The Head of the UN in South Africa has called the South African government’s approach to curbing the spread of Covid-19 impressive, saying the government should be congratulated.
Nardos Bekele-Thomas, the UN Resident Coordinator in the country, has hailed the government’s whole-government, whole-society approach and its swift and decisive efforts, and says that UN agencies based in the country are supporting government efforts in responding to and mitigating the crisis.
“The UN is assisting the Ministry of Health in its response plan to the pandemic, and we are looking at how we can assist in strengthening the national response,” Bekele-Thomas said. “We are expecting some shipment of personal protective equipment from the WHO in Geneva, which we will be distributing, along with the consignment donated by the co-founder of Alibaba Jack Ma. UNIDO and IFC are also supporting local manufacturing plans for masks and other personal protective equipment with small and medium enterprises.”
Bekele-Thomas says the UN is also appealing to the international community to enable the International Organisation for Migration (IOM) and UNHCR to address the basic needs of refugees and migrants, by providing food and non- food packages, meeting shelter needs and providing health services, to those in dire need. UN Women is working with the Ministry of Women to strengthen its capacity, and is strategizing on how to ensure that women feel more confident to report cases of gender-based violence.
UNICEF is providing material in local languages, and digital voice for those with visual impairment, to support parents and caregivers to facilitate learning at home particularly for early childhood development, and supporting the expansion of child-line services to address violence and abuse against children. UNFPA has put in place digital platforms to enhance information, communication, and education targeting South African youth with packaged WHO messages. The UN is also launching with civil society organisations, including SANAC, NEDLAC, and CSF a campaign called “I am, you are, we are together in the fight against Covid-19.”
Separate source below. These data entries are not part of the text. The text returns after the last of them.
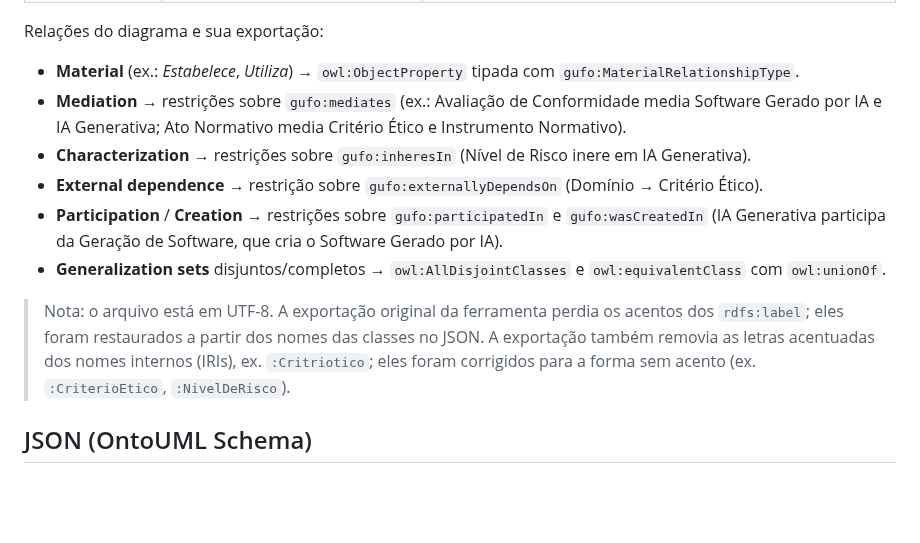
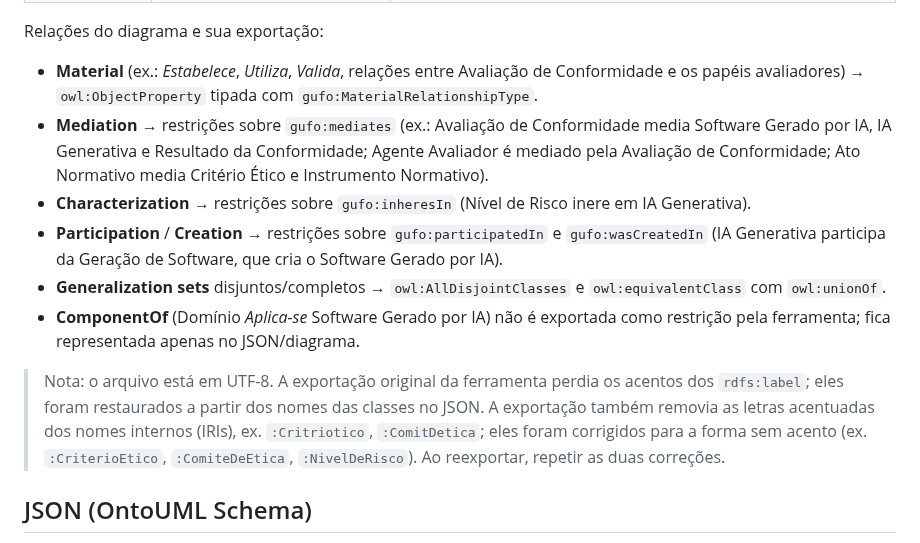
Before and after one commit to jospneto/ai-system-validation-ontology, a Markdown page: README.md, the part around one of its changes. GitHub-like rendering; blank space fills up the shorter version.

```diff
--- a/README.md
+++ b/README.md
@@ -50,14 +79,14 @@ Mapeamento dos estereótipos OntoUML usados para os tipos gUFO:
 
 Relações do diagrama e sua exportação:
 
-- **Material** (ex.: *Estabelece*, *Utiliza*) → `owl:ObjectProperty` tipada com `gufo:MaterialRelationshipType`.
-- **Mediation** → restrições sobre `gufo:mediates` (ex.: Avaliação de Conformidade media Software Gerado por IA e IA Generativa; Ato Normativo media Critério Ético e Instrumento Normativo).
+- **Material** (ex.: *Estabelece*, *Utiliza*, *Valida*, relações entre Avaliação de Conformidade e os papéis avaliadores) → `owl:ObjectProperty` tipada com `gufo:MaterialRelationshipType`.
+- **Mediation** → restrições sobre `gufo:mediates` (ex.: Avaliação de Conformidade media Software Gerado por IA, IA Generativa e Resultado da Conformidade; Agente Avaliador é mediado pela Avaliação de Conformidade; Ato Normativo media Critério Ético e Instrumento Normativo).
 - **Characterization** → restrições sobre `gufo:inheresIn` (Nível de Risco inere em IA Generativa).
-- **External dependence** → restrição sobre `gufo:externallyDependsOn` (Domínio → Critério Ético).
 - **Participation** / **Creation** → restrições sobre `gufo:participatedIn` e `gufo:wasCreatedIn` (IA Generativa participa da Geração de Software, que cria o Software Gerado por IA).
 - **Generalization sets** disjuntos/completos → `owl:AllDisjointClasses` e `owl:equivalentClass` com `owl:unionOf`.
+- **ComponentOf** (Domínio *Aplica-se* Software Gerado por IA) não é exportada como restrição pela ferramenta; fica representada apenas no JSON/diagrama.
 
-> Nota: o arquivo está em UTF-8. A exportação original da ferramenta perdia os acentos dos `rdfs:label`; eles foram restaurados a partir dos nomes das classes no JSON. A exportação também removia as letras acentuadas dos nomes internos (IRIs), ex. `:Critriotico`; eles foram corrigidos para a forma sem acento (ex. `:CriterioEtico`, `:NivelDeRisco`).
+> Nota: o arquivo está em UTF-8. A exportação original da ferramenta perdia os acentos dos `rdfs:label`; eles foram restaurados a partir dos nomes das classes no JSON. A exportação também removia as letras acentuadas dos nomes internos (IRIs), ex. `:Critriotico`, `:ComitDetica`; eles foram corrigidos para a forma sem acento (ex. `:CriterioEtico`, `:ComiteDeEtica`, `:NivelDeRisco`). Ao reexportar, repetir as duas correções.
 
 ## JSON (OntoUML Schema)
 
```
Also changed, not shown: other parts of README.md (+42 -13 lines), diagrams/AI System Validation Ontology-v6.jpg (deleted), diagrams/AI System Validation Ontology-v8.jpg (added), diagrams/Avaliation Agent Ontology.jpg (added), diagrams/Compliance Analysis Results Ontology.jpg (added), diagrams/Domain Software Ontology.jpg (added), diagrams/Ethical Criteria Ontology.jpg (added), 2 other files.
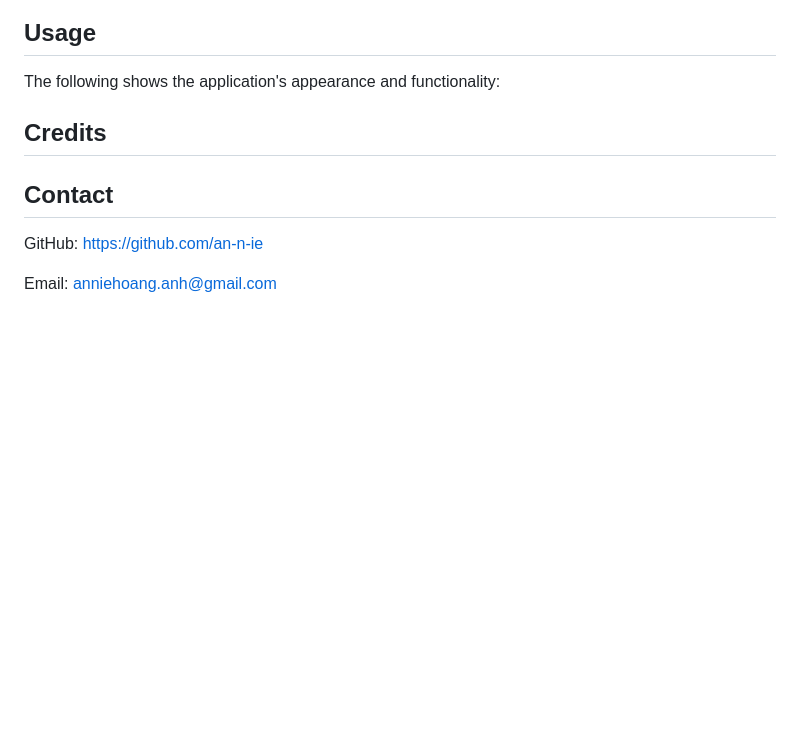
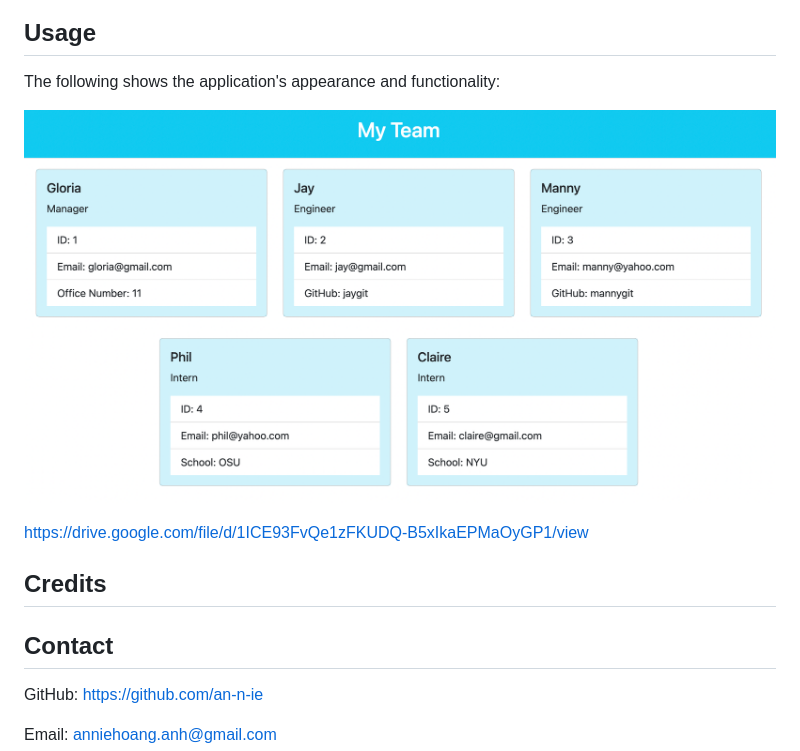
Before and after one commit to an-n-ie/Team_Profile_Generator, a Markdown page: README.md, the part around the change. Rendered like a GitHub page; pictures changed too: Assets/team-gen.png (added); blank space fills up the shorter version.

Commit message:
readme final

```diff
--- a/README.md
+++ b/README.md
@@ -8,8 +8,9 @@ A Node.js command-line application that takes in information about employees on
 
 The following shows the application's appearance and functionality:
 
+![Team-Profile](./Assets/team-gen.png)
 
-
+https://drive.google.com/file/d/1ICE93FvQe1zFKUDQ-B5xIkaEPMaOyGP1/view
 ## Credits
 
 
```
Also changed, not shown: README 2.md (deleted, +0 -189 lines), 7 other files.
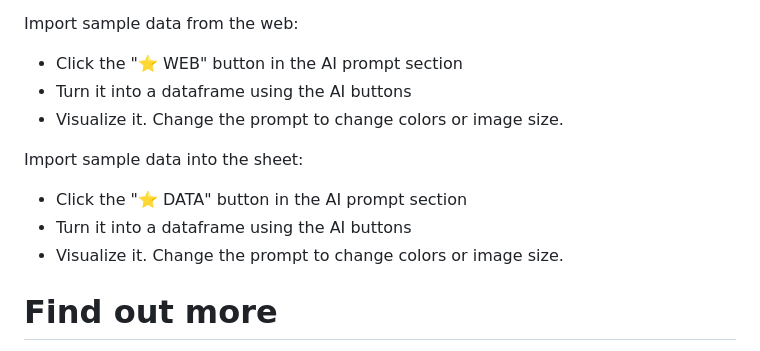
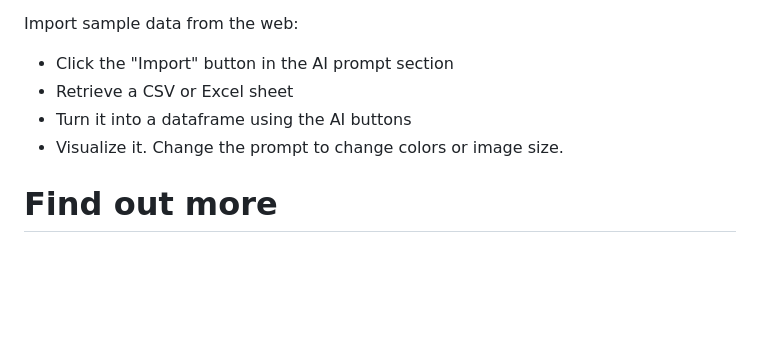
Before and after one commit to PySheets/pysheets, a Markdown page: README.md, the part around the change. Drawn GitHub-style; blank space fills up the shorter version.

```diff
--- a/README.md
+++ b/README.md
@@ -67,15 +67,10 @@ Produce an AI-driven data-science workflow without writing any Pandas or Matplot
  - You now have a Pandas dataframe and matplotlib Figure, with just a few clicks 🤯.
 
 Import sample data from the web:
- - Click the "⭐ WEB" button in the AI prompt section
+ - Click the "Import" button in the AI prompt section
+ - Retrieve a CSV or Excel sheet
  - Turn it into a dataframe using the AI buttons
  - Visualize it. Change the prompt to change colors or image size.
-
-Import sample data into the sheet:
- - Click the "⭐ DATA" button in the AI prompt section
- - Turn it into a dataframe using the AI buttons
- - Visualize it. Change the prompt to change colors or image size.
-
 
 # Find out more
 
```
“We are building coalitions around the government’s response plan, and next week we will launch a business coalition to compliment the Solidarity Fund of the business community. Last Thursday we held a virtual meeting with 100 members of the Diplomatic Corps, yesterday we had a virtual meeting with civil society organisations. We are embarking on a socio-economic impact study, and we are creating a digitized platform for emergency needs assessment, response and accountability which will also serve as a resource mobilisation tool. We have been in meetings this week with the EU, World Bank, IMF, and ADB to leverage funds for emergency services and supplies,” Bekele-Thomas told Independent Media in an exclusive interview.
But Bekele-Thomas was also quick to point out that what makes it particularly difficult to deal with the situation in South Africa is that there are two countries in one, the HMIC and LDC, and we are still catching up with the unfinished business of the MDGs and the sluggish realisation of the SDGs, resulting in many unfulfilled promises. “We need to change the way we tackle economic development, and the focus must be on inclusive growth,” Bekele-Thomas said.
The UN Coordinator emphasized that South Africa has a major challenge in that 8 million of its citizens are living with HIV/AIDS, and their immunity is compromised. Of those, 2.5 million are not under ARV treatment. “We need to address how we preserve the gains made in HIV/AIDS, and do better in the future.”
“When people ask me when I think we are going back to normalcy, my response is that if we define normalcy as the status quo, then that is not normal. We need to opt for a better place than we were in before. This pandemic has revealed to us the serious deficiencies that exist in this country in terms of access to food, water and decent housing,” Bekele-Thomas said.
By Shannon Ebrahim, Group Foreign Editor